Our group welcomes anyone who shares our concern and can turn their hand to shaking a tin, baking a cake, selling jumble or holding a coffee morning.Join us!
We try to punch way above our weight and keep our overheads to a minimum so that every Pound and Euro we spend stretches to the heart of the greyhound and galgo problem. Gradually, we have invested in the Scooby shelter so that it now offers proper facilities with an on-site clinic for the galgos in its care.
Likewise, we have contributed to veterinary and subsistence costs for the greyhounds at Greyhound Rescue, Lincolnshire, as well as those at Limerick Animal Welfare and Dungarvan Rescue in Ireland.
Not content with just fundraising, we lobby in a measured way for change.
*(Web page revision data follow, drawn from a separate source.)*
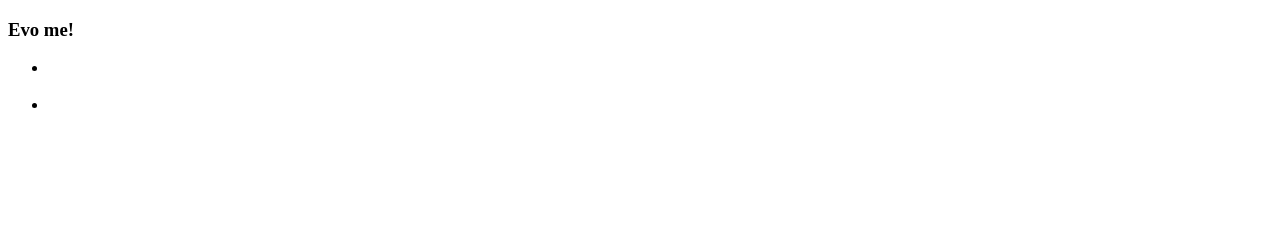
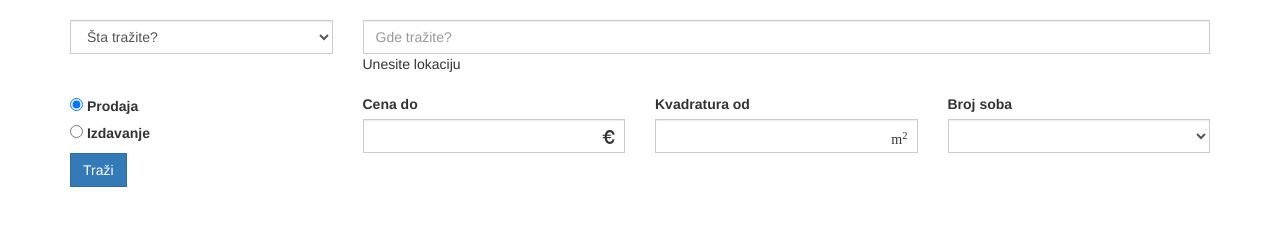
Before and after one commit to kristianzivkovic357/scrapper, a website: page views/index.html in a window 1280 px wide. Drawn offline with nearby package versions, Linux system fonts and the light colour scheme.

Commit message:
pretraga po svim tabelama po ceni

```diff
--- a/sql.js
+++ b/sql.js
@@ -55,6 +55,7 @@ var exec = function (query,data,callback)
 }
 var CreateTable= function(name,callback)
 {
+  var add = 'INSERT INTO oglasi(ime) VALUES ("halooglasi")';
   var tabela='CREATE TABLE '+name
   +' (ids int(15) NOT NULL AUTO_INCREMENT, '
   +'type VARCHAR(40), '
@@ -73,9 +74,11 @@ var CreateTable= function(name,callback)
   +'id VARCHAR(40), '
   +'PRIMARY KEY(ids))ENGINE = InnoDB CHARACTER SET utf8mb4 COLLATE utf8mb4_unicode_ci;';
   console.log(tabela);
-exec(tabela,null,function(res)
+  exec(add,null,function(res){
+    exec(tabela,null,function(res1)
     {
       callback(res);
+    });
   });
 }
 
--- a/views/index.html
+++ b/views/index.html
@@ -1,16 +1,138 @@
-<!doctype html>
-<html>
+<!DOCTYPE html>
+<html lang="en">
 <head>
+	<meta charset="UTF-8">
+	<title>Document</title>
+	<!-- Latest compiled and minified CSS -->
+	<link rel="stylesheet" href="https://maxcdn.bootstrapcdn.com/bootstrap/3.3.7/css/bootstrap.min.css">
+
+	<!-- jQuery library -->
+	<script src="https://ajax.googleapis.com/ajax/libs/jquery/3.1.1/jquery.min.js"></script>
+
+	<!-- Latest compiled JavaScript -->
+	<script src="https://maxcdn.bootstrapcdn.com/bootstrap/3.3.7/js/bootstrap.min.js"></script>
+	<script src="https://ajax.googleapis.com/ajax/libs/jquery/3.1.1/jquery.min.js"></script>
+	<style type="text/css">
+		*{ border-radius: 0px !important; }
+		/* enable absolute positioning */
+		.inner-addon {
+			position: relative;
+		}
+
+		/* style glyph */
+		.inner-addon .glyphicon {
+			position: absolute;
+			padding: 10px;
+			pointer-events: none;
+		}
+
+		/* align glyph */
+		.left-addon .glyphicon  { left:  0px;}
+		.right-addon .glyphicon { right: 0px;}
+
+		/* add padding  */
+		.left-addon input  { padding-left:  30px; }
+		.right-addon input { padding-right: 30px; }
+
+
+	</style>
 </head>
 <body>
-<h3>Evo me!</h3>
-<ul class="vepar">
-	<li class="konj">
-		<ul id="mrcina" class="divic">
+	<div class="container">
+		<form action="" id="pretraga">
+			<br>
+			<div class="row">
+				<div class="col-md-3 col-lg-3 col-sm-3 col-xs-12">
+					<select class="form-control" id="vrsta" style="height: 34px; display: block;width: 100%">
+						<option name="grand-child-category" value="0">Šta tražite?</option>
+						<option value="Stan">Stan</option>
+						<option value="Soba">Soba</option>
+						<option value="Kuca">Kuća</option>
+						<option value="Garaza">Garaža</option>
+						<option value="Zemljiste">Zemljište</option>
+						<option value="Ostalo">Ostalo</option>
+					</select>
+				</div>
+				<div class="col-md-9 col-lg-9 col-sm-9 col-xs-12">
+					<input type="text" name="location" id="lokacija" placeholder="Gde tražite?" class="form-control">
+					Unesite lokaciju
+				</div>
+			</div>
+			<div class="row">&nbsp;</div>
+			<div class="row">
+				<div class="col-md-3 col-lg-3 col-sm-3 col-xs-12">
 
-		</ul>
-	</li>
-	<li id="b"></li>
-</ul>
+					<div class="sales">
+						<input type="radio" checked="checked" id="radio1" name="RentOrSale2" value="Prodaja">
+						<label for="radio1">Prodaja</label>
+					</div>
+					<div class="rent">
+						<input type="radio" class="child-category refresh-on-change" id="radio2" name="RentOrSale2" value="Izdavanje">
+						<label for="radio2">Izdavanje</label>
+					</div>
+				</div>
+				<div class="col-sm-3">
+					<label>Cena do</label>
+					<div class="inner-addon right-addon">
+						<i class="glyphicon">€</i>
+						<input type="number" min="0" id="cena" class="form-control"/>
+					</div>
+				</div>
+				<div class="col-sm-3">
+					<label>Kvadratura od</label>
+					<div class="inner-addon right-addon">
+						<i class="glyphicon">m<sup>2</sup></i>
+						<input id="kvadratura" type="number" min="0" class="form-control"/>
+					</div>
+				</div>
+				<div class="col-sm-3">
+					<label>Broj soba</label>
+					<select id="brSobe" style="height: 34px; display: block;width: 100%" class="form-control">
+						<option value="0"></option>
+						<option value="1">0.5</option>
+						<option value="2">1.0</option>
+						<option value="3">1.5</option>
+						<option value="4">2.0</option>
+						<option value="5">2.5</option>
+						<option value="7">3.0</option>
+						<option value="8">3.5</option>
+						<option value="9">4.0</option>
+						<option value="10">4.5</option>
+						<option value="12">5+</option>
+					</select>
+				</div>
+			</div>
+			<button type="submit" class="btn btn-primary">Traži</button>
+		</form>
+		<div class="col-sm-12" id="pretraga_rezultat">
+
+		</div>
+	</div>
 </body>
+<script type="text/javascript">
+	$("#pretraga").submit(function(e) {
+		e.preventDefault();
+		var data = {};
+		data.vrsta = $('#vrsta').val();
+		data.lokacija = $('#lokacija').val();
+		data.cena = $('#cena').val();
+		data.kvadratura = $('#kvadratura').val();
+		data.brSobe = $('#brSobe>option:selected').text();
+		data.namena = $('input[name=RentOrSale2]:checked').val();
+		$.ajax({
+			type: 'POST',
+			data: JSON.stringify(data),
+			contentType: 'application/json',
+			url: 'http://localhost:3030/endpoint',
+			success: function(data) {
+				console.log('success');
+				$('#pretraga_rezultat').html('');
+				for(var i = 0; i<data.length; i++) {
+					console.log(data[i]);
+					$('#pretraga_rezultat').append("<div class='col-md-3 col-lg-3 col-sm-3 col-xs-12'>"+data[i].naslov+"<div>"+data[i].cena+"</div></div>");
+				}
+			}
+		});
+	});
+</script>
 </html>
```
Also changed, not shown: UserSide.js (+21 -0 lines), views/index1.html (added, +40 -0 lines). Lines whose indentation alone changed are shown as unchanged.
Having seen first-hand the treatment of the galgos from cradle to grave, and having witnessed galgo corpses hanging in the pine forests around Medina del Campo, we worked with Scooby to push the police to enforce the law and shamed the galgueros into bringing their galgos to the Scooby shelter rather than killing them.
Thankfully, a hanging is now rare and Scooby saves about 1000 galgos annually. Many of them are rescued in a poor, neglected state but at least they are alive and can be rehabilitated.
As for the greyhounds, the Seaham killings of 2006 shocked the nation when the Sunday Times revealed that a builders’ merchant had killed 10,000 greyhounds over 15 years using a bolt gun, charging £10 per greyhound, and burying them on a one acre plot at the back of his home in Seaham. This was a catalyst for change from the Government’s point of view.
Greyhound Compassion was among a group of welfare organisations pushing for greater transparency and the independent regulation of the greyhound racing industry. That was not to be and The Welfare of Racing Greyhound Regulations 2010 permitted self-regulation of the racing industry and did little to improve greyhound welfare.
The 2010 Regulations were reviewed in 2015 and in 2016 the Department for Environment, Food and Rural Affairs (DEFRA) considered them to be broadly successful when compared with their original objectives. DEFRA believed the Greyhound Board of Great Britain (GBGB: the regulatory body for greyhound racing) was starting to address concerns and placed it on a 2 year probationary period to 2018. EFRA Select Committee members were, however, still concerned about welfare provision and a two tier racing industry (GBGB licensed tracks as well as independent, “flapping” tracks). DEFRA will consider other approaches, including regulation, if the GBGB fails. George Eustice (DEFRA Minister) commented during a 2016 Westminster Hall debate that DEFRA aimed: “to keep the GBGB’s feet to the fire and to make it understand the stakes”.
In 2016 DEFRA secured the GBGB’s commitment to publish statistics with a full data set to be ready end 2017. In March 2018 the GBGB published the 2017 aggregate injury, euthanasia and retirement statistics. The figures showed that 1,013 greyhounds were put to sleep or suffered sudden/natural death, in the words of the GBGB. We were astounded that 67% (and that’s being generous because some of the other labels for euthanasia seem to fit with convention but lack proper definition) of these deaths were inadequately explained or attributed to the high cost of treatment, or no home being found. Sadly 25.4% of the deaths took place “trackside” which is heartbreaking, knowing that these poor, gentle greyhounds suffered so publicly in the name of gambling and entertainment. That is exploitation and we believe The League Against Cruel Sports was right to repeat its 2016 call for greyhound racing to be “consigned to the ranks of cruel sports which are no longer acceptable”. You can read more about the data in our blog.
The racing industry has failed to respond adequately to the outcry following the discovery of the killing field in Seaham in 2006, which was already too late given that racing started in the UK in 1926. The DogsTrust echoes the view that the racing industry has been apathetic in the face of valid criticism and has stated that if the industry cannot reform itself urgently, a ban may be the only option.